◆ What needs to be done
Across the entries below, how many lines contain the string "cassini"? Only the number is wanted.

◆ Records shown
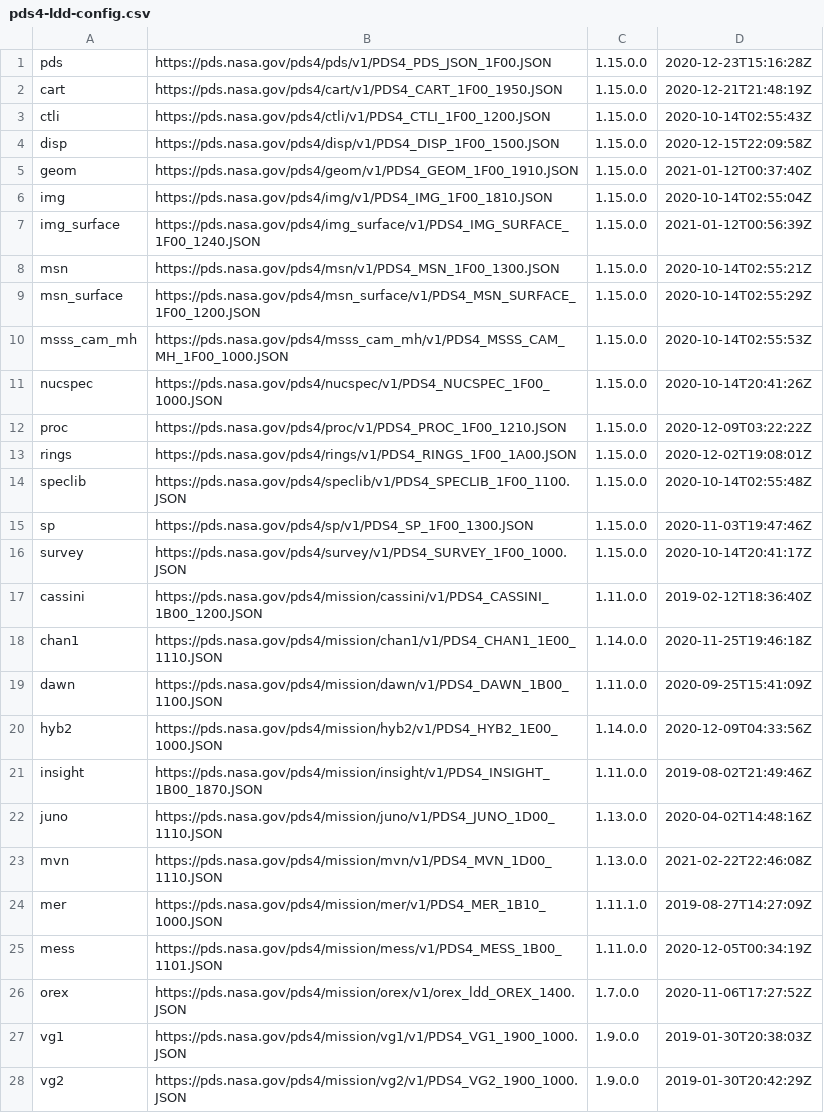
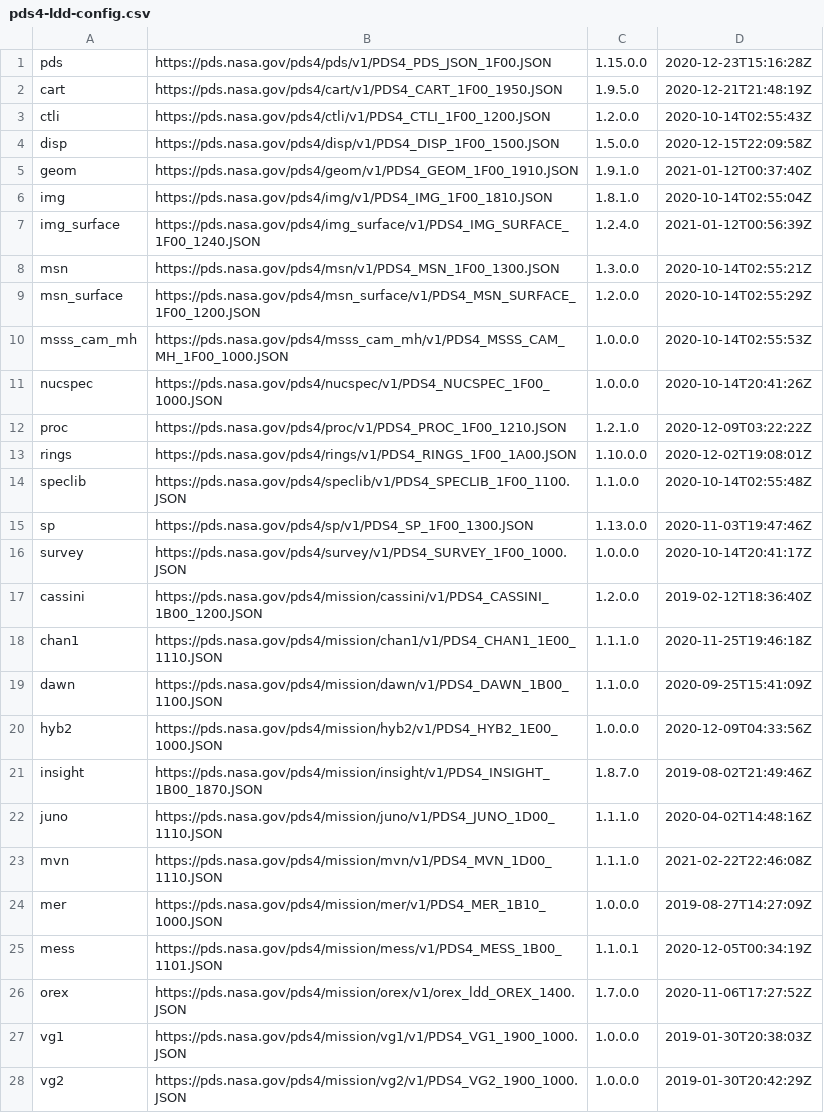
Before and after one commit to NASA-PDS/pds4-information-model, a CSV file: docs/ldds/pds4-ldd-config.csv, drawn as a sheet.

Commit message:
Update with real dLDD versions

```diff
--- a/docs/ldds/pds4-ldd-config.csv
+++ b/docs/ldds/pds4-ldd-config.csv
@@ -1,28 +1,28 @@
 "pds","https://pds.nasa.gov/pds4/pds/v1/PDS4_PDS_JSON_1F00.JSON","1.15.0.0","2020-12-23T15:16:28Z"
-"cart","https://pds.nasa.gov/pds4/cart/v1/PDS4_CART_1F00_1950.JSON","1.15.0.0","2020-12-21T21:48:19Z"
-"ctli","https://pds.nasa.gov/pds4/ctli/v1/PDS4_CTLI_1F00_1200.JSON","1.15.0.0","2020-10-14T02:55:43Z"
-"disp","https://pds.nasa.gov/pds4/disp/v1/PDS4_DISP_1F00_1500.JSON","1.15.0.0","2020-12-15T22:09:58Z"
-"geom","https://pds.nasa.gov/pds4/geom/v1/PDS4_GEOM_1F00_1910.JSON","1.15.0.0","2021-01-12T00:37:40Z"
-"img","https://pds.nasa.gov/pds4/img/v1/PDS4_IMG_1F00_1810.JSON","1.15.0.0","2020-10-14T02:55:04Z"
-"img_surface","https://pds.nasa.gov/pds4/img_surface/v1/PDS4_IMG_SURFACE_1F00_1240.JSON","1.15.0.0","2021-01-12T00:56:39Z"
-"msn","https://pds.nasa.gov/pds4/msn/v1/PDS4_MSN_1F00_1300.JSON","1.15.0.0","2020-10-14T02:55:21Z"
-"msn_surface","https://pds.nasa.gov/pds4/msn_surface/v1/PDS4_MSN_SURFACE_1F00_1200.JSON","1.15.0.0","2020-10-14T02:55:29Z"
-"msss_cam_mh","https://pds.nasa.gov/pds4/msss_cam_mh/v1/PDS4_MSSS_CAM_MH_1F00_1000.JSON","1.15.0.0","2020-10-14T02:55:53Z"
-"nucspec","https://pds.nasa.gov/pds4/nucspec/v1/PDS4_NUCSPEC_1F00_1000.JSON","1.15.0.0","2020-10-14T20:41:26Z"
-"proc","https://pds.nasa.gov/pds4/proc/v1/PDS4_PROC_1F00_1210.JSON","1.15.0.0","2020-12-09T03:22:22Z"
-"rings","https://pds.nasa.gov/pds4/rings/v1/PDS4_RINGS_1F00_1A00.JSON","1.15.0.0","2020-12-02T19:08:01Z"
-"speclib","https://pds.nasa.gov/pds4/speclib/v1/PDS4_SPECLIB_1F00_1100.JSON","1.15.0.0","2020-10-14T02:55:48Z"
-"sp","https://pds.nasa.gov/pds4/sp/v1/PDS4_SP_1F00_1300.JSON","1.15.0.0","2020-11-03T19:47:46Z"
-"survey","https://pds.nasa.gov/pds4/survey/v1/PDS4_SURVEY_1F00_1000.JSON","1.15.0.0","2020-10-14T20:41:17Z"
-"cassini","https://pds.nasa.gov/pds4/mission/cassini/v1/PDS4_CASSINI_1B00_1200.JSON","1.11.0.0","2019-02-12T18:36:40Z"
-"chan1","https://pds.nasa.gov/pds4/mission/chan1/v1/PDS4_CHAN1_1E00_1110.JSON","1.14.0.0","2020-11-25T19:46:18Z"
-"dawn","https://pds.nasa.gov/pds4/mission/dawn/v1/PDS4_DAWN_1B00_1100.JSON","1.11.0.0","2020-09-25T15:41:09Z"
-"hyb2","https://pds.nasa.gov/pds4/mission/hyb2/v1/PDS4_HYB2_1E00_1000.JSON","1.14.0.0","2020-12-09T04:33:56Z"
-"insight","https://pds.nasa.gov/pds4/mission/insight/v1/PDS4_INSIGHT_1B00_1870.JSON","1.11.0.0","2019-08-02T21:49:46Z"
-"juno","https://pds.nasa.gov/pds4/mission/juno/v1/PDS4_JUNO_1D00_1110.JSON","1.13.0.0","2020-04-02T14:48:16Z"
-"mvn","https://pds.nasa.gov/pds4/mission/mvn/v1/PDS4_MVN_1D00_1110.JSON","1.13.0.0","2021-02-22T22:46:08Z"
-"mer","https://pds.nasa.gov/pds4/mission/mer/v1/PDS4_MER_1B10_1000.JSON","1.11.1.0","2019-08-27T14:27:09Z"
-"mess","https://pds.nasa.gov/pds4/mission/mess/v1/PDS4_MESS_1B00_1101.JSON","1.11.0.0","2020-12-05T00:34:19Z"
+"cart","https://pds.nasa.gov/pds4/cart/v1/PDS4_CART_1F00_1950.JSON","1.9.5.0","2020-12-21T21:48:19Z"
+"ctli","https://pds.nasa.gov/pds4/ctli/v1/PDS4_CTLI_1F00_1200.JSON","1.2.0.0","2020-10-14T02:55:43Z"
+"disp","https://pds.nasa.gov/pds4/disp/v1/PDS4_DISP_1F00_1500.JSON","1.5.0.0","2020-12-15T22:09:58Z"
+"geom","https://pds.nasa.gov/pds4/geom/v1/PDS4_GEOM_1F00_1910.JSON","1.9.1.0","2021-01-12T00:37:40Z"
+"img","https://pds.nasa.gov/pds4/img/v1/PDS4_IMG_1F00_1810.JSON","1.8.1.0","2020-10-14T02:55:04Z"
+"img_surface","https://pds.nasa.gov/pds4/img_surface/v1/PDS4_IMG_SURFACE_1F00_1240.JSON","1.2.4.0","2021-01-12T00:56:39Z"
+"msn","https://pds.nasa.gov/pds4/msn/v1/PDS4_MSN_1F00_1300.JSON","1.3.0.0","2020-10-14T02:55:21Z"
+"msn_surface","https://pds.nasa.gov/pds4/msn_surface/v1/PDS4_MSN_SURFACE_1F00_1200.JSON","1.2.0.0","2020-10-14T02:55:29Z"
+"msss_cam_mh","https://pds.nasa.gov/pds4/msss_cam_mh/v1/PDS4_MSSS_CAM_MH_1F00_1000.JSON","1.0.0.0","2020-10-14T02:55:53Z"
+"nucspec","https://pds.nasa.gov/pds4/nucspec/v1/PDS4_NUCSPEC_1F00_1000.JSON","1.0.0.0","2020-10-14T20:41:26Z"
+"proc","https://pds.nasa.gov/pds4/proc/v1/PDS4_PROC_1F00_1210.JSON","1.2.1.0","2020-12-09T03:22:22Z"
+"rings","https://pds.nasa.gov/pds4/rings/v1/PDS4_RINGS_1F00_1A00.JSON","1.10.0.0","2020-12-02T19:08:01Z"
+"speclib","https://pds.nasa.gov/pds4/speclib/v1/PDS4_SPECLIB_1F00_1100.JSON","1.1.0.0","2020-10-14T02:55:48Z"
+"sp","https://pds.nasa.gov/pds4/sp/v1/PDS4_SP_1F00_1300.JSON","1.13.0.0","2020-11-03T19:47:46Z"
+"survey","https://pds.nasa.gov/pds4/survey/v1/PDS4_SURVEY_1F00_1000.JSON","1.0.0.0","2020-10-14T20:41:17Z"
+"cassini","https://pds.nasa.gov/pds4/mission/cassini/v1/PDS4_CASSINI_1B00_1200.JSON","1.2.0.0","2019-02-12T18:36:40Z"
+"chan1","https://pds.nasa.gov/pds4/mission/chan1/v1/PDS4_CHAN1_1E00_1110.JSON","1.1.1.0","2020-11-25T19:46:18Z"
+"dawn","https://pds.nasa.gov/pds4/mission/dawn/v1/PDS4_DAWN_1B00_1100.JSON","1.1.0.0","2020-09-25T15:41:09Z"
+"hyb2","https://pds.nasa.gov/pds4/mission/hyb2/v1/PDS4_HYB2_1E00_1000.JSON","1.0.0.0","2020-12-09T04:33:56Z"
+"insight","https://pds.nasa.gov/pds4/mission/insight/v1/PDS4_INSIGHT_1B00_1870.JSON","1.8.7.0","2019-08-02T21:49:46Z"
+"juno","https://pds.nasa.gov/pds4/mission/juno/v1/PDS4_JUNO_1D00_1110.JSON","1.1.1.0","2020-04-02T14:48:16Z"
+"mvn","https://pds.nasa.gov/pds4/mission/mvn/v1/PDS4_MVN_1D00_1110.JSON","1.1.1.0","2021-02-22T22:46:08Z"
+"mer","https://pds.nasa.gov/pds4/mission/mer/v1/PDS4_MER_1B10_1000.JSON","1.0.0.0","2019-08-27T14:27:09Z"
+"mess","https://pds.nasa.gov/pds4/mission/mess/v1/PDS4_MESS_1B00_1101.JSON","1.1.0.1","2020-12-05T00:34:19Z"
 "orex","https://pds.nasa.gov/pds4/mission/orex/v1/orex_ldd_OREX_1400.JSON","1.7.0.0","2020-11-06T17:27:52Z"
-"vg1","https://pds.nasa.gov/pds4/mission/vg1/v1/PDS4_VG1_1900_1000.JSON","1.9.0.0","2019-01-30T20:38:03Z"
-"vg2","https://pds.nasa.gov/pds4/mission/vg2/v1/PDS4_VG2_1900_1000.JSON","1.9.0.0","2019-01-30T20:42:29Z"
+"vg1","https://pds.nasa.gov/pds4/mission/vg1/v1/PDS4_VG1_1900_1000.JSON","1.0.0.0","2019-01-30T20:38:03Z"
+"vg2","https://pds.nasa.gov/pds4/mission/vg2/v1/PDS4_VG2_1900_1000.JSON","1.0.0.0","2019-01-30T20:42:29Z"
```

◆ Response to the task
2